This essay deals with the so-called in French “Enseignement à Distance” ("Distance Teaching"), renamed here "Hybrid Teaching-Learning" (HTL, in English “Blended Teaching-Learning”) because, from the author's perspective of school didactics, it crosses the fundamental disciplinary problem of the teaching-learning relationship with that of the face-to-face-distance relationship. Its objective is to propose activation and idea generation tools for the design of pluralistic HTL systems.
The first chapter is entirely devoted to a critique of the expression used in French, “enseignement à distance”, which does not only hide the question of teaching-learning, but also that of their relationship; the questions of evaluation, use, time, education; and finally those of proximity and absence, which naturally form two other notional couples of this problematic with distance and presence. This critique leads to an analysis of HTL in seven notional pairs, including a "four-pair" and a "three-pair": teaching-learning-assessment-use, class group-small group-individual, short time-long time, direct-deferred, proximity-distance, presence-absence.

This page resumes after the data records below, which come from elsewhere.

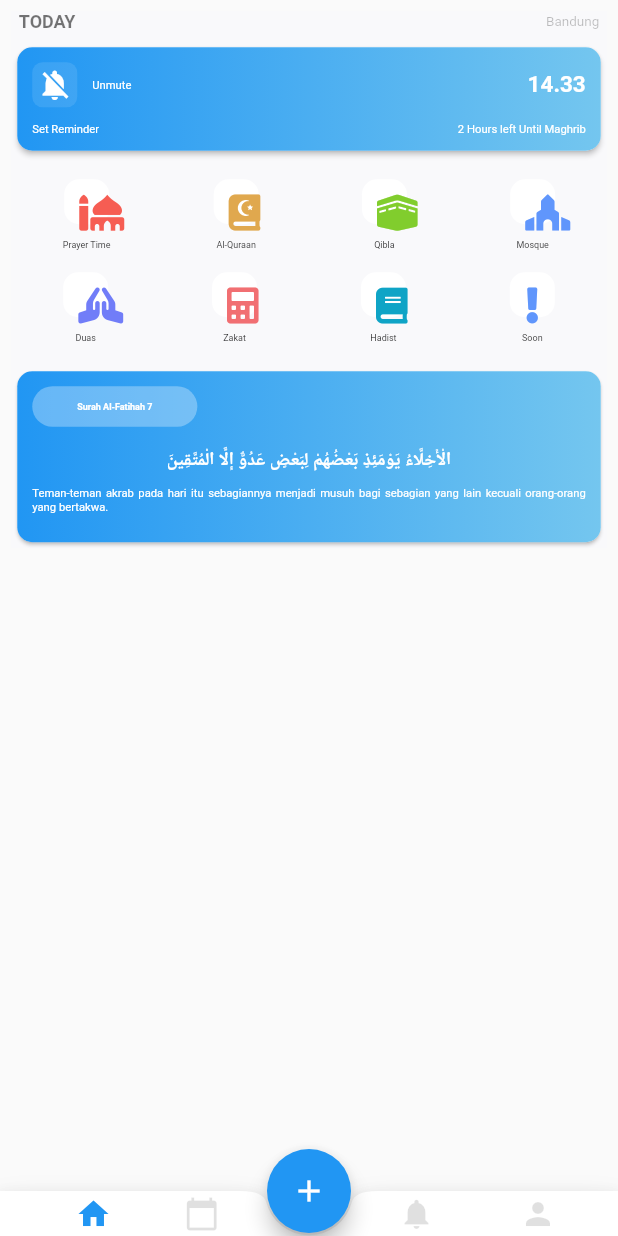
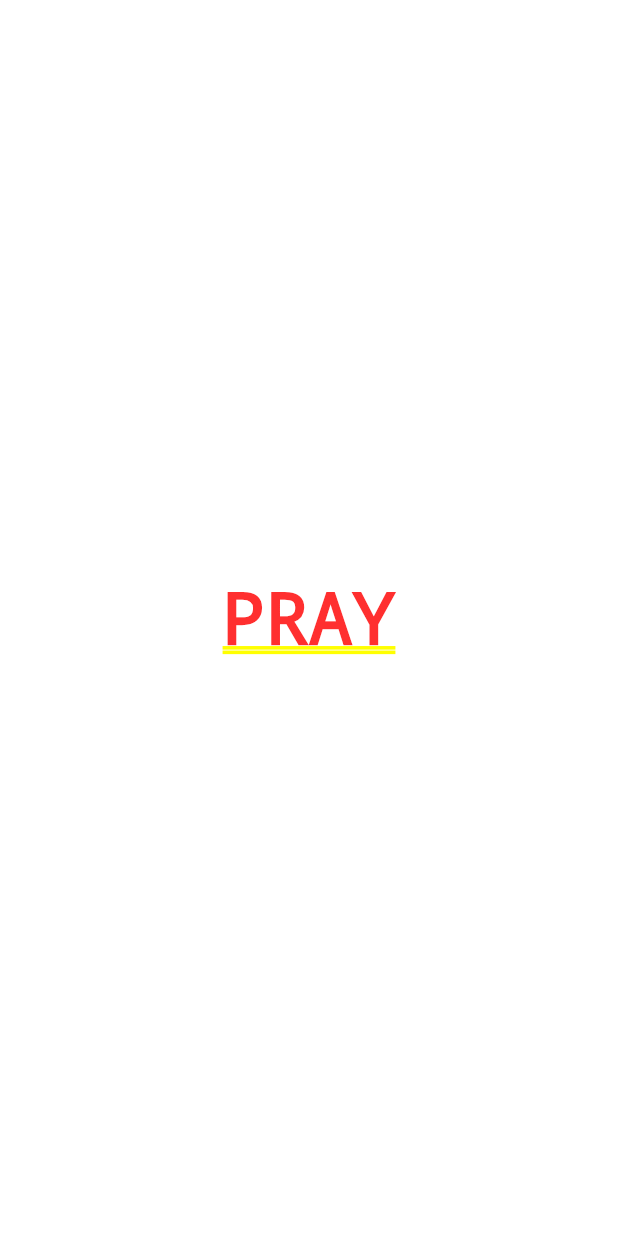
Before and after one commit to boytegar/MuslimApps, a Flutter app: the MainUi screen opened directly, after a tap on the "notifications" icon, after a tap on "Prayer Time", on a phone screen of 412 x 824 dp. Run offline on Flutter 3.47's test engine with Material 2 defaults, Android fonts, the phone set to English and light mode, and no system bars; our stand-ins replace bloc, date_format, equatable, flutter_calendar_carousel, font_awesome_flutter.

```diff
--- /dev/null
+++ b/lib/ui/detail/ui_pray.dart
@@ -0,0 +1,17 @@
+import 'package:flutter/material.dart';
+
+class PrayUi extends StatefulWidget {
+  @override
+  _PrayUiState createState() => _PrayUiState();
+}
+
+class _PrayUiState extends State<PrayUi> {
+  @override
+  Widget build(BuildContext context) {
+    return Container(
+      child: Center(
+        child: Text("PRAY"),
+      ),
+    );
+  }
+}
--- a/lib/ui/ui_home.dart
+++ b/lib/ui/main/ui_home.dart
@@ -2,6 +2,10 @@ import 'package:flutter/material.dart';
 import 'package:font_awesome_flutter/font_awesome_flutter.dart';
 import 'package:market_app/helper/SizeConfig.dart';
 import 'package:market_app/model/ButtonMenu.dart';
+import 'package:market_app/ui/detail/ui_mosque.dart';
+import 'package:market_app/ui/detail/ui_pray.dart';
+import 'package:market_app/ui/detail/ui_qibla.dart';
+import 'package:market_app/ui/detail/ui_quran.dart';
 
 class HomeUi extends StatefulWidget {
   @override
@@ -15,43 +19,53 @@ class _HomeUiState extends State<HomeUi> {
   bool mute = true;
 
   List<ButtonMenu> _btn_list_one = [
-    ButtonMenu(1, 'Prayer Time',
+    ButtonMenu(0, 'Prayer Time',
         Icon(FontAwesomeIcons.mosque, color: Color(0xffF65D53),
         )
     ),
-    ButtonMenu(2, 'Al-Quraan',
+    ButtonMenu(1, 'Al-Quraan',
         Icon(FontAwesomeIcons.quran, color: Color(0xffE0A84E),
         )
     ),
-    ButtonMenu(3, 'Qibla',
+    ButtonMenu(2, 'Qibla',
         Icon(FontAwesomeIcons.kaaba, color: Color(0xff81CD2D),
         )
     ),
-    ButtonMenu(4, 'Mosque',
+    ButtonMenu(3, 'Mosque',
         Icon(FontAwesomeIcons.placeOfWorship, color: Color(0xff6096FC),
         )
     ),
   ];
 
   List<ButtonMenu> _btn_list_two = [
-    ButtonMenu(1, 'Duas',
+    ButtonMenu(0, 'Duas',
         Icon(FontAwesomeIcons.prayingHands, color: Color(0xff717DF8),
         )
     ),
-    ButtonMenu(2, 'Zakat',
+    ButtonMenu(1, 'Zakat',
         Icon(FontAwesomeIcons.calculator, color: Color(0xffF16F72),
         )
     ),
-    ButtonMenu(3, 'Hadist',
+    ButtonMenu(2, 'Hadist',
         Icon(FontAwesomeIcons.book, color: Color(0xff0FA4C6),
         )
     ),
-    ButtonMenu(4, 'Soon',
-        Icon(FontAwesomeIcons.exclamation, color: Color(0xff6096FC),
+    ButtonMenu(3, 'Soon',
+        Icon(FontAwesomeIcons.exclamation, color: Colors.purpleAccent,
         )
     ),
   ];
 
+
+  void _navigateBtnOne(int pos) async {
+    List<Widget>  pages = [PrayUi(), QuranUi(), QiblaUi(), MosqueUi()];
+    Navigator.of(context).push(new MaterialPageRoute<Null>(
+        builder: (BuildContext context) {
+          return pages[pos];
+        },
+        fullscreenDialog: true
+    ));
+  }
 
   @override
   void initState() {
@@ -154,7 +168,7 @@ class _HomeUiState extends State<HomeUi> {
 
   Widget _btnMenu(int id, Icon icons, String name, double ratio) {
     return GestureDetector(
-      onTap: () {},
+      onTap: () => _navigateBtnOne(id),
       child: Column(
         mainAxisAlignment: MainAxisAlignment.center,
         mainAxisSize: MainAxisSize.min,
--- a/pubspec.yaml
+++ b/pubspec.yaml
@@ -21,10 +21,12 @@ dependencies:
     sdk: flutter
   bloc: ^3.0.0
   flutter_bloc: ^3.2.0
+  equatable: ^1.1.0
   flutter_screenutil: ^1.0.2
   font_awesome_flutter: ^8.5.0
   flutter_calendar_carousel: ^1.4.10
   date_format: ^1.0.8
+#next (division)
   # The following adds the Cupertino Icons font to your application.
   # Use with the CupertinoIcons class for iOS style icons.
   cupertino_icons: ^0.1.2
```
Also changed, not shown: lib/model/Person.dart (added, +9 -0 lines), lib/ui/bloc/quran/QuranBloc.dart (added, +30 -0 lines), lib/ui/bloc/quran/QuranBlocEvent.dart (added, +20 -0 lines), lib/ui/bloc/quran/QuranBlocState.dart (added, +16 -0 lines), lib/ui/detail/ui_mosque.dart (added, +30 -0 lines), lib/ui/detail/ui_qibla.dart (added, +17 -0 lines), lib/ui/detail/ui_quran.dart (added, +17 -0 lines), lib/ui/main/ui_date.dart (renamed from lib/ui/ui_date.dart, +42 -46 lines), lib/ui/ui_main.dart (+4 -4 lines), lib/ui/main/ui_notifications.dart (renamed from lib/ui/ui_notifications.dart), lib/ui/main/ui_profile.dart (renamed from lib/ui/ui_profile.dart), pubspec.lock.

The second chapter analyzes HTL as a "system" in which any change –such as the introduction of a quantitatively and qualitatively important change in the "distance" subsystem– forces an overall reorganization. This system is first compared to the historical "school form" of French school education, in which distance is sought, which is not that of the family environment from the school, as in HTL, but on the contrary the distance at which the school is sought to be maintained from the family, and more generally from the social environment of the pupils, in order to educate them in republican values and personal autonomy. The author then compares HTL to the "flipped classroom", which he criticizes for not taking into account the systemic effects on the teaching-learning of languages. This chapter concludes with the idea that "the construction of HTL devices [is] a matter of complex reengineering".
The third chapter, by means of two examples of available models, that of the different cognitive models of teaching-learning and that of the different methodological matrices, illustrates the need, when moving to an HTL system, not to be satisfied with dividing the previous activities between face-to-face and distance learning, but to rethink the system from the start, which implies mobilizing the fundamental didactic models from the very beginning of its design. This chapter leads to a proposal for a "heuristic model for reengineering HTL" crossing the types of environment (the classroom as a school environment, the student's personal environment, the classroom as a micro-society, the student's society, the foreign society) with the different didactic domains (teaching, learning, evaluation and use).
The fourth and last chapter presents the third model proposed in this essay, a "complex model of the face-to-face relationship in HTL", which crosses the different domains not with the environments, as in the previous model of chapter 3, but with the teaching-learning relationship declined in seven different modes: the continuum, the opposition, the evolution, the contact, the dialogic, the instrumentalization and the framing.